Monday, May 4, 2015

When things aren't going well

Coping level
Hard days night

The last few months have been ugly.  Headaches have been daily, and I'm not sleeping well either.  Pain and anxiety have invaded my dreams.  When I stagger out of bed in the morning, I'm often in the worst shape of the day.  Things tends to slowly improve as the day wears on.  Then they start to deteriorate in the evening with fatigue and onset of dull pain in my head or muscle spasms in my upper back.  I know this is not just my story.  Many with chronic headache could tell their own versions of the same tale.

So what do you do when things aren't going well, when you're scraping the bottom of the barrel and it seems there's nothing to be found there?


Exploring meditation

Serendipity.  I ran into an old friend the other day, a fellow migraineur.  We met for coffee, checked in with each other on how we were doing and one of the subjects that came up was meditation.  Nancy has started meditating and after sticking with it for a few months, found it to be very helpful.  This little piece of information got to me at the right time, and I have begun to explore.  A large body of research over the years supports meditation as a powerful tool for pain relief.      http://www.mhni.com/headache-pain-faq/content-disclaimer/non-drug-treatment-alternatives/meditation

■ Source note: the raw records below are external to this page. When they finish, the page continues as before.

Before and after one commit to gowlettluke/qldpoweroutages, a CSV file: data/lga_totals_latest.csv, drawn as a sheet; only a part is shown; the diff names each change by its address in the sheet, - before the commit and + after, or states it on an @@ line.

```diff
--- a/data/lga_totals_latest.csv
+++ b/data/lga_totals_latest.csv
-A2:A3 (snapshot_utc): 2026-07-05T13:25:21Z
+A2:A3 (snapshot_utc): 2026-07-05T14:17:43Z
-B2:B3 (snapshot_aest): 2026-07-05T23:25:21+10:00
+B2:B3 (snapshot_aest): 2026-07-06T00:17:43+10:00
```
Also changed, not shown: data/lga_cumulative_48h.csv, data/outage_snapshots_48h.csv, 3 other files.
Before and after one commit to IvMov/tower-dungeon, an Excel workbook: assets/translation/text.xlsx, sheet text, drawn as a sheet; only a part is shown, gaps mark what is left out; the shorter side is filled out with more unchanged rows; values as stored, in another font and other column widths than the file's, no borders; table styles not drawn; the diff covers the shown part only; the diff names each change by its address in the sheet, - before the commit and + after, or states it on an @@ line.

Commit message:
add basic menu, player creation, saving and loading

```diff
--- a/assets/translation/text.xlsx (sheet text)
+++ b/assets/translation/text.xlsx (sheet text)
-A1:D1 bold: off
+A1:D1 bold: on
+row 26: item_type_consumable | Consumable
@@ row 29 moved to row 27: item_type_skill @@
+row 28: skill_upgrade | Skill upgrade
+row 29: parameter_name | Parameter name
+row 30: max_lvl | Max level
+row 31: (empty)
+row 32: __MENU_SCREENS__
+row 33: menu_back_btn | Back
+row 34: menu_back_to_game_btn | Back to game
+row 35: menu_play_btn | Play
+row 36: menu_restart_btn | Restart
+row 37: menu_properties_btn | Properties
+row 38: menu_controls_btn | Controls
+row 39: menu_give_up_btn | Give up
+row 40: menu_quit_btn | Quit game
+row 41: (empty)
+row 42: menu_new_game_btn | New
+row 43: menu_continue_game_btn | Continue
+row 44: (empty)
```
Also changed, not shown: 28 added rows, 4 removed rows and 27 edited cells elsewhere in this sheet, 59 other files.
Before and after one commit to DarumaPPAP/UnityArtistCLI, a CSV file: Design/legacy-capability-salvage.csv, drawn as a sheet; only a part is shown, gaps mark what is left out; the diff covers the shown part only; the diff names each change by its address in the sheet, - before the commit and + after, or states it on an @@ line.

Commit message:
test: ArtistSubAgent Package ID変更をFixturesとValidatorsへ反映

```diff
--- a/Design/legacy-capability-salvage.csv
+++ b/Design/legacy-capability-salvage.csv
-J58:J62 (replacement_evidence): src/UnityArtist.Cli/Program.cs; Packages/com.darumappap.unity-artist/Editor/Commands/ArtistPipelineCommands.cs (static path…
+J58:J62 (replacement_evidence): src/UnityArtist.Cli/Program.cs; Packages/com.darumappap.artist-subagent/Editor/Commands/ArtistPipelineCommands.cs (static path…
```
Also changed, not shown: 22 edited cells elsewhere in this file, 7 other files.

Having experience with yoga, biofeedback and progressive muscular relaxation, I know that breath work is a powerful tool for well being.  But of course mindfulness meditation is a whole other level as well as a spiritual path not yet traveled for me.  It's a commitment I haven't yet made, but I'm moving in that direction.  I've begun to set aside 20 min. in the morning to meditate.  I've attended an evening session at a local meditation center and found a tutor to support my beginning to practice.  One of the difficulties for me has been that most of the action, the group sits and beginner classes are either quite early in the morning or in the evening after working hours.  These are my hardest times, so I've had to work to find some support during the middle of the day.

Help at hand
It feels hopeful that there is a possible path forward that doesn't include more medication since I'm becoming increasingly intolerant of each "new" drug that I try.


Art

For me, artistic expression is a way through the pain.  I have been a weaver for a long time, but lately I haven't been able or called to my loom.  Instead, I've been working with oil pastels.  My energy level is low, fatigue high, but somehow, what I call coloring is working for me.  Drawings and sometimes collages  reflect my mood, my dreams, my memories and more.  I have no formal art training, but it doesn't matter.  It just feels good and I lose myself in the work.

A book for us all - "How to be Sick" by Toni Bernhard  

There are many helpful guides out there that give headache-specific advice on how to recognize triggers, that provide lists of all kinds:  medications available to prevent, abort or rescue you from migraine pain, lists of foods to avoid, techniques and equipment to help minimize the pain.  Books by physicians in headache medicine inform their readers about the mechanism of a migraine, how to "conquer" headache, how to recognize and avoid rebound and much more.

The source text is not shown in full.